CLXV. Another sage said, "Silence is the sleep of the mind and speech is its waking state, and when either sleep or waking is in moderation the mind is praiseworthy; and whether it be asleep or awake it is meet that it should be praised."
CLXVI. Another sage said, "I have often repented that I have spoken, but very rarely that I have held my peace."
CLXVII. Another sage said, "As long as a word remaineth unspoken it is in the prison of him that wished to speak, but when once it hath been spoken the speaker thereof becometh its prisoner."
CLXVIII. Another sage said, "Beware of speaking overmuch, for much speaking is a wide gulf wherein stumbling-blocks are exceedingly many."
CLXIX. Another sage said, "If animals which are to be eaten had been sent to the . . . . of death, even like man, the flesh which is fat would never have been eaten."
CLXX. Another sage said, "Blessed is he who is occupied with his own defects, for he will not make it a care unto him to pry into the weaknesses of his companions."
CLXXI. To another sage it was said, "Who are the blessed of the Lord? and who are accursed by Him?" He replied, "The blessed of the Lord are the children who are like unto old men, and the accursed are the old men who are like unto children."

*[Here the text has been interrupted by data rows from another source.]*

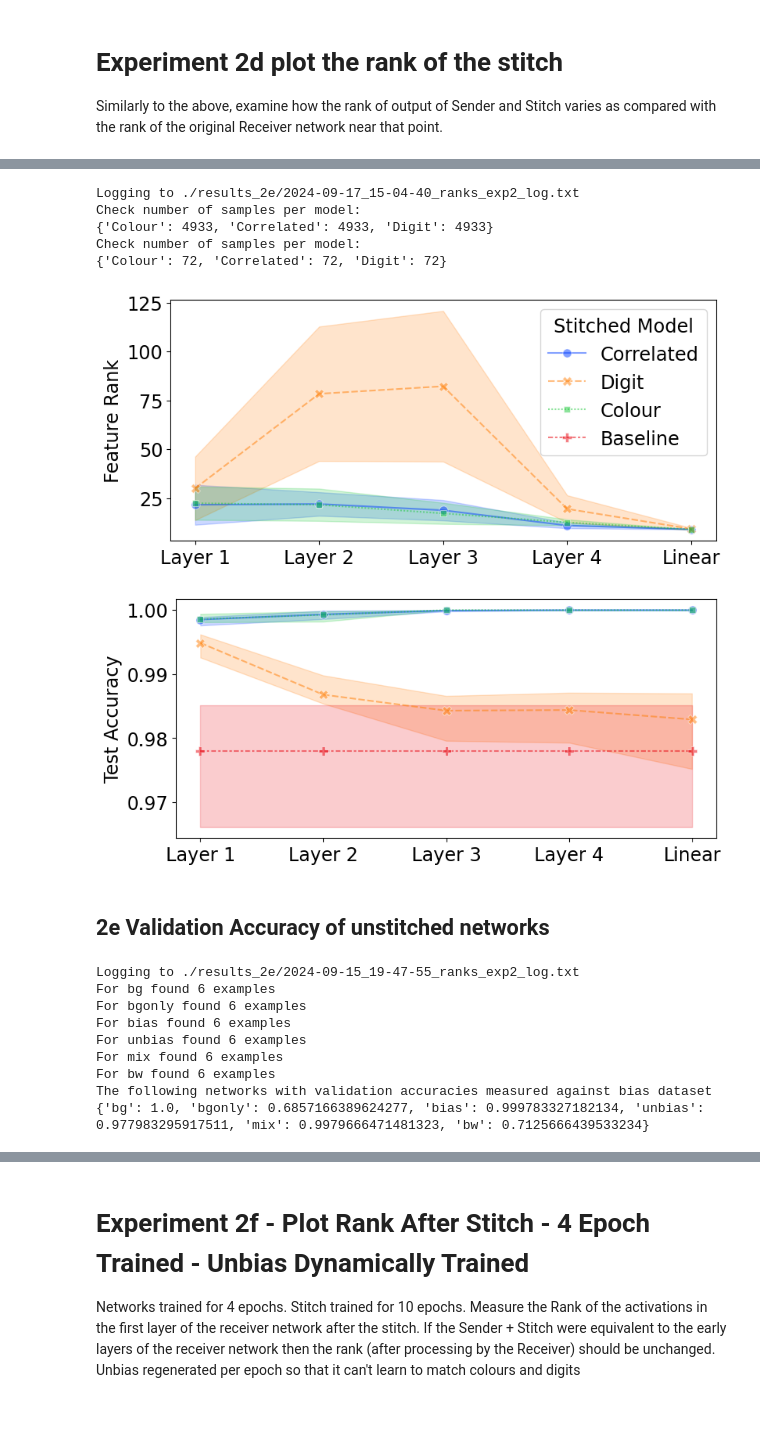
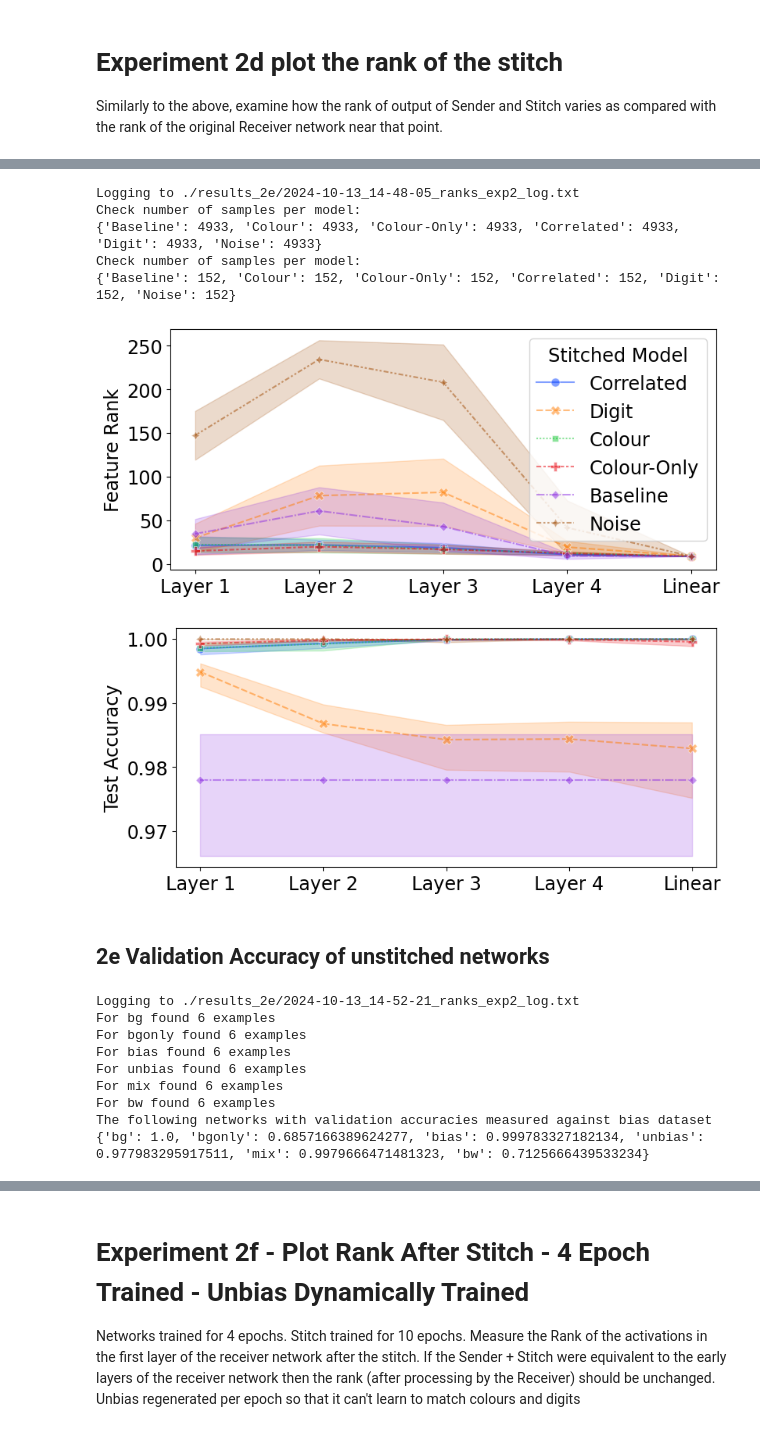
Before and after one commit to DHLSmith/jons-tunnel-effect, a Jupyter notebook: rank.ipynb, the cells around one changed output, grey strips where cells are left out. Cells and saved outputs as stored; diff of their text form; code cells hidden in the pictures.

Commit message:
rank now calculates plots for 2e_b

```diff
--- a/rank.ipynb
+++ b/rank.ipynb
@@ -514,7 +559,14 @@ import os
 # exp1 Synthetic stitch
 csvs_from = os.path.join("../msc_similarity/exp1_ms_with_random_dataset/results_1g_rank/", "*.csv")
 df = csv_to_df(csvs_from)
-
+style_order = ['Correlated',
+               'Digit',
+               'Colour',
+               'Colour-Only',
+               #'Mix',
+               #'Baseline',
+               #'Noise'
+              ]
 rcv_models  = {
                'Colour':         'bg$', # these three may learn colours as a shortcut
                'Colour-Only':     'bgonly',
@@ -613,8 +665,8 @@ plt.figure(figsize=(9,4))
 line_plot = sns.lineplot(data=df3, x='name', y='val_acc', hue='receiver', style='receiver',
                          hue_order=style_order, style_order=style_order,
                          markers=True, dashes=True, markersize=8, alpha=0.5, palette='bright',
-                        errorbar=("pi",100))
-
+                        errorbar=("sd",1))
+# errorbar=("sd",1)) for standard dev
 # errorbar=("ci",100) would give 100% confidence interval "pi" is percentile interval
 
 #plt.title("Val Acc of VGG19 recievers stitched with synthetic data")
@@ -632,7 +684,7 @@ labels, handles = zip(*unsorted_labels_handles)
 plt.legend(handles, labels, title='RCV Model', loc='upper right', bbox_to_anchor=(1.25, 1))
 plt.legend().remove()
 plt.xticks(ticks=range(len(custom_labels)), labels=custom_labels) # rename ticks
-plt.savefig(f"./results_1g/1g_lin_post_stitch_acc.png", bbox_inches='tight')
-plt.savefig(f"./results_1g/1g_lin_post_stitch_acc.pdf", bbox_inches='tight')
+#plt.savefig(f"./results_1g/1g_lin_post_stitch_acc.png", bbox_inches='tight')
+plt.savefig(f"./results_1g/1g_lin_post_stitch_acc_sd.pdf", bbox_inches='tight')
 plt.show()
 # %% [output]
@@ -966,6 +1032,28 @@ logfile_name = formatted_time + "_ranks_exp2_log.txt"
 save_log_as = f"./results_2e/{logfile_name}"
 logtofile(f"Logging to {save_log_as}")
 import os
+
+# styles to reproduce graph A5 of the NeurIPS paper "AllAcc/RankToDigit"
+makeAllRanks = True
+if makeAllRanks:
+    style_order = ['Correlated',
+                   'Digit',
+                   'Colour',
+                   'Colour-Only',
+                   #'Mix',
+                   'Baseline',
+                   'Noise'
+                  ]
+    send_models = {'Baseline': '^unbias$',
+                   'Colour':         '^bg\d', # these three may learn colours as a shortcut
+                   'Colour-Only':     '^bgonly\d',
+                   'Correlated':       '^bias\d',
+                   'Digit':     '^unbias\d', # these three have to learn to read digits
+                   #'Mix':        '^mix\d',
+                   #'bw':         '^bw\d',
+                   'Noise':      '^X\dunbias' # syntetic random data stitched in
+                  }
+
 
 # exp2 colour_MNIST
 csvs_from = os.path.join("../msc_similarity/exp2_ms_with_colorMNIST/results_4_epochs_rank/", "*.csv")
@@ -986,15 +1074,6 @@ df['name'] = df['name'].str.replace(r'_rcv_', '', regex=True)
 df['name'] = df['name'].str.replace(r'^rcv_', '', regex=True)
 df['name'] = df['name'].str.replace(r'^send_', '', regex=True)
 
-send_models = {#'Baseline': '^unbias$',
-               'Colour':         '^bg\d', # these three may learn colours as a shortcut
-               #'Colour-Only':     '^bgonly\d',
-               'Correlated':       '^bias\d',
-               'Digit':     '^unbias\d', # these three have to learn to read digits
-               #'Mix':        '^mix\d',
-               #'bw':         '^bw\d',
-               #'Noise':      '^X\dunbias' # syntetic random data stitched in
-              }
 df['sender'] = 'unknown'
 sizes = {}
 for k, v in send_models.items():
@@ -1062,38 +1141,38 @@ print(f"Check number of samples per model:\n{sizes}")
 # Sort the model column and create a categorical type with sorted categories
 # e.g models are X6bgonly or bgonly
 df3['name'] = pd.Categorical(df3['name'], categories=cat_order, ordered=True)
 # Create line plot
 plt.figure(figsize=(9,4))
 
 line_plot = sns.lineplot(data=df3, x='name', y='features_rank', hue='sender', style='sender',
                          hue_order=style_order, style_order=style_order,
                          markers=True, dashes=True, markersize=8, alpha=0.5, palette='bright',
                         errorbar=("sd",1))
 
 #plt.title("Rank of first layer of Digit receiver after the stitch")
 #plt.xlabel('Layer Name')
 plt.xlabel('')
 plt.ylabel('Feature Rank', fontsize='xx-large')
 #plt.yscale('log')
 #plt.xticks(rotation=0)
 plt.tick_params(axis='both', labelsize='xx-large')
 
 handles, labels = line_plot.get_legend_handles_labels()
 #sorted_labels_handles = sorted(zip(labels, handles))
 unsorted_labels_handles = zip(labels, handles)
 labels, handles = zip(*unsorted_labels_handles)
 plt.legend(handles, labels, title='Stitched Model', loc='upper right', bbox_to_anchor=(1, 1), fontsize='xx-large', title_fontsize='xx-large')
 plt.xticks(ticks=range(len(custom_labels)), labels=custom_labels)
-plt.savefig(f"./results_2e/2e_lin_post_stitch_ranks.png", bbox_inches='tight')
+#plt.savefig(f"./results_2e/2e_lin_post_stitch_ranks.png", bbox_inches='tight')
 plt.savefig(f"./results_2e/2e_lin_post_stitch_ranks.pdf", bbox_inches='tight')
 plt.show()
 # %% [output]
-Logging to ./results_2e/2024-09-17_15-04-40_ranks_exp2_log.txt
+Logging to ./results_2e/2024-10-13_14-48-05_ranks_exp2_log.txt
 Check number of samples per model:
-{'Colour': 4933, 'Correlated': 4933, 'Digit': 4933}
+{'Baseline': 4933, 'Colour': 4933, 'Colour-Only': 4933, 'Correlated': 4933, 'Digit': 4933, 'Noise': 4933}
 Check number of samples per model:
-{'Colour': 72, 'Correlated': 72, 'Digit': 72}
+{'Baseline': 152, 'Colour': 152, 'Colour-Only': 152, 'Correlated': 152, 'Digit': 152, 'Noise': 152}
-[figure, old version]
+[figure, new version]
 # %%
 # Create line plot
 plt.figure(figsize=(9,4))
@@ -1101,7 +1180,9 @@ plt.figure(figsize=(9,4))
 line_plot = sns.lineplot(data=df3, x='name', y='val_acc', hue='sender', style='sender',
                          hue_order=style_order, style_order=style_order,
                          markers=True, dashes=True, markersize=8, alpha=0.5, palette='bright',
-                        errorbar=("pi",100))
+                        errorbar=("pi", 100))
+# errorbar=("sd",1)) for standard deviation
+# errorbar=("pi",100)) for all results
 
 #plt.title("Val Acc of Digit receiver stitched from senders at various layers")
 #plt.xlabel('Layer Name')
@@ -1118,11 +1199,11 @@ labels, handles = zip(*unsorted_labels_handles)
 plt.legend(handles, labels, title='Stitched Model', loc='upper right', bbox_to_anchor=(1.25, 1), fontsize='xx-large', title_fontsize='xx-large')
 plt.legend().remove()
 plt.xticks(ticks=range(len(custom_labels)), labels=custom_labels)
-plt.savefig(f"./results_2e/2e_lin_post_stitch_acc.png", bbox_inches='tight')
+#plt.savefig(f"./results_2e/2e_lin_post_stitch_acc.png", bbox_inches='tight')
 plt.savefig(f"./results_2e/2e_lin_post_stitch_acc.pdf", bbox_inches='tight')
 plt.show()
 # %% [output]
-[figure, old version]
+[figure, new version]
 # %% [markdown]
 ## 2e Validation Accuracy of unstitched networks
 # %%
@@ -1164,7 +1245,7 @@ for k, v in ref_models.items():
 print("The following networks with validation accuracies measured against bias dataset")
 print(accuracies)
 # %% [output]
-Logging to ./results_2e/2024-09-15_19-47-55_ranks_exp2_log.txt
+Logging to ./results_2e/2024-10-13_14-52-21_ranks_exp2_log.txt
 For bg found 6 examples
 For bgonly found 6 examples
 For bias found 6 examples
```
Also changed, not shown: parts of 21 cells of this notebook, 2 other files.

CLXXII. Another sage said, "The places for prayer which are in their own houses are better for women than the public congregations."
CLXXIII. Another sage said, "If only ye knew that which I know, your weeping would get the better of your laughter."